(Web page revision data)
<<<<

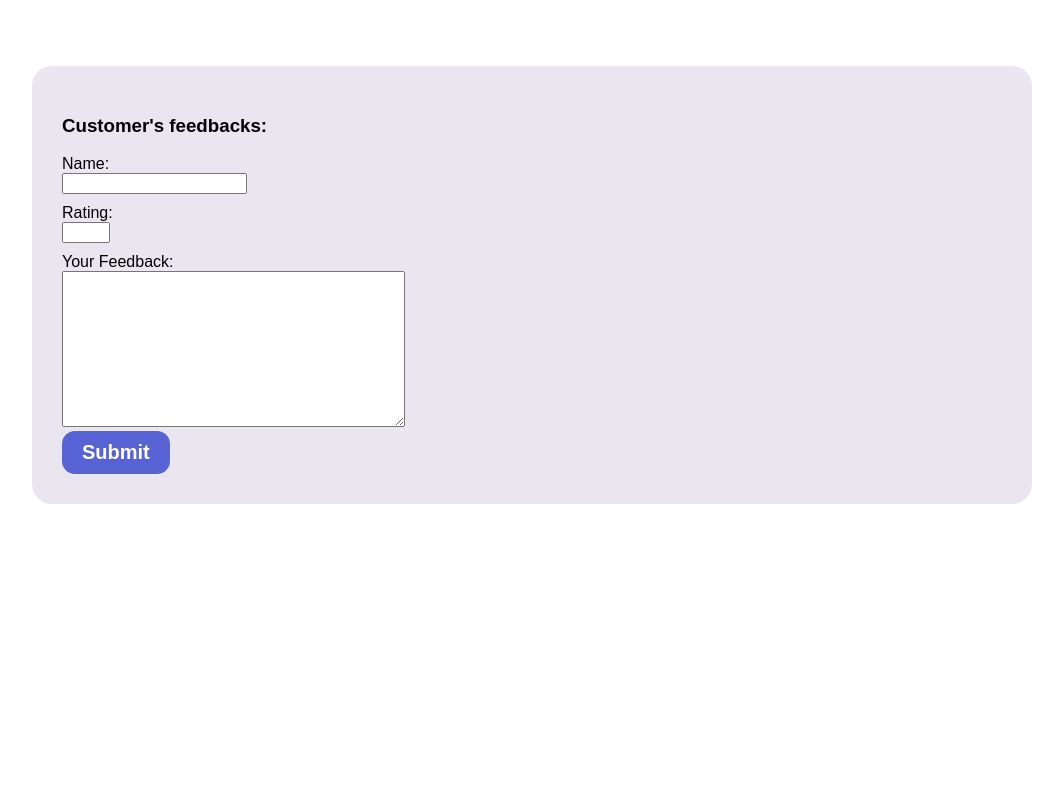
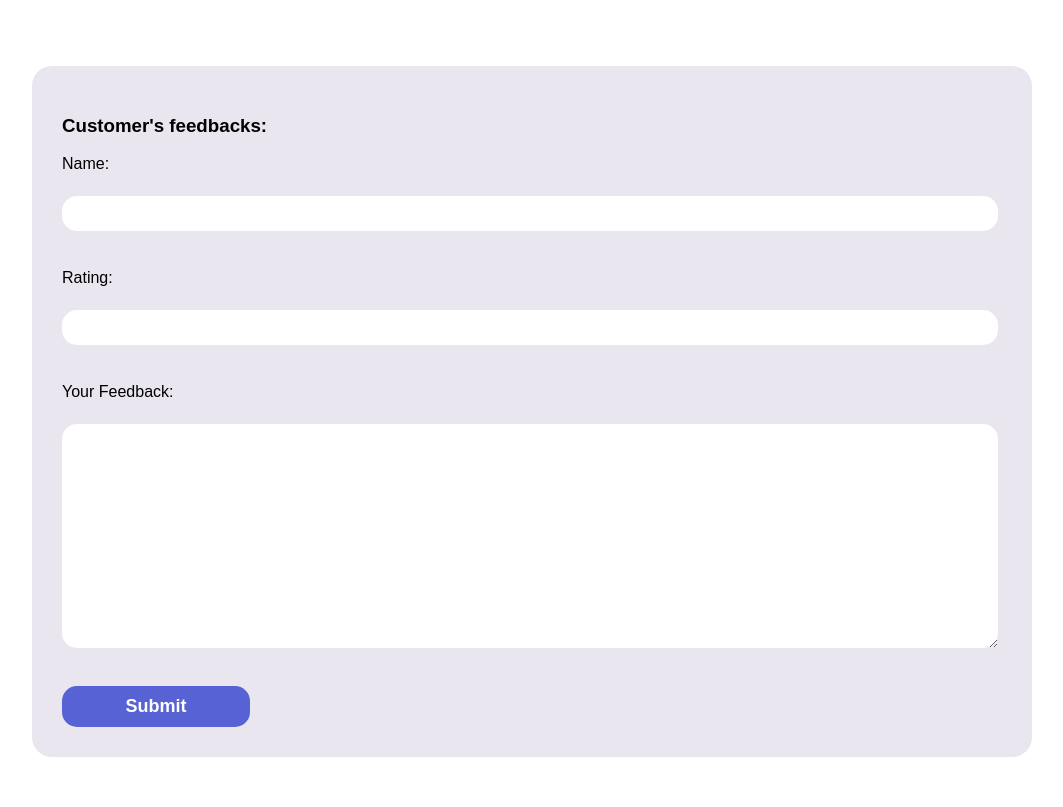
Before and after one commit to Tushar-sahani/Django, a Django app: a page that uses shop/templates/base.html in a window 1280 px wide. Shown: the part 374-1181 px from the top of the page, without its empty margins (108-1171 px from the left). Before the commit the page ends 878 px from the top, so only its background shows below. Run offline with Django 4.2, Linux system fonts and the light colour scheme; data comes from the database, SQL or seed files in the repository; both versions use the stored data as it was after the commit.

Commit message:
form style

```diff
--- a/shop/product/static/css/product.css
+++ b/shop/product/static/css/product.css
@@ -59,3 +59,33 @@ header svg:hover{ cursor: pointer;}
     border-radius: 20px;
     margin-top: 70px;
 }
+
+/* ---------------- feedback form ---------------- */
+#feedback input, #feedback textarea{
+    width: 97%;
+    display: block;
+    font-size: 18px;
+    padding: 7px 12px;
+    margin-bottom: 20px;
+    border: none;
+    border-radius: 15px;
+}
+
+#feedback label{
+    font-weight: 300;
+    display: block;
+    margin-bottom: 5px;
+}
+
+#feedback button{
+    border: none;
+    border-radius: 15px;
+    background-color: #5762D5;
+    color: white;
+    font-size: 18px;
+    padding: 10px 30px;
+    width: 20%;
+    cursor: pointer;
+    transition-duration: 0.3s;
+}
+#feedback button:hover{ background-color: #3d47b0;}
```
Also changed, not shown: shop/db.sqlite3.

>>>>

- **INSTRUCTIONS TO FOLLOW**
Please show every line of the entries above that contains the word "shop".

- **RESULT OF THIS TASK**
Before and after one commit to Tushar-sahani/Django, a Django app: a page that uses shop/templates/base.html in a window 1280 px wide. Shown: the part 374-1181 px from the top of the page, without its empty margins (108-1171 px from the left). Before the commit the page ends 878 px from the top, so only its background shows below. Run offline with Django 4.2, Linux system fonts and the light colour scheme; data comes from the database, SQL or seed files in the repository; both versions use the stored data as it was after the commit.
--- a/shop/product/static/css/product.css
+++ b/shop/product/static/css/product.css
Also changed, not shown: shop/db.sqlite3.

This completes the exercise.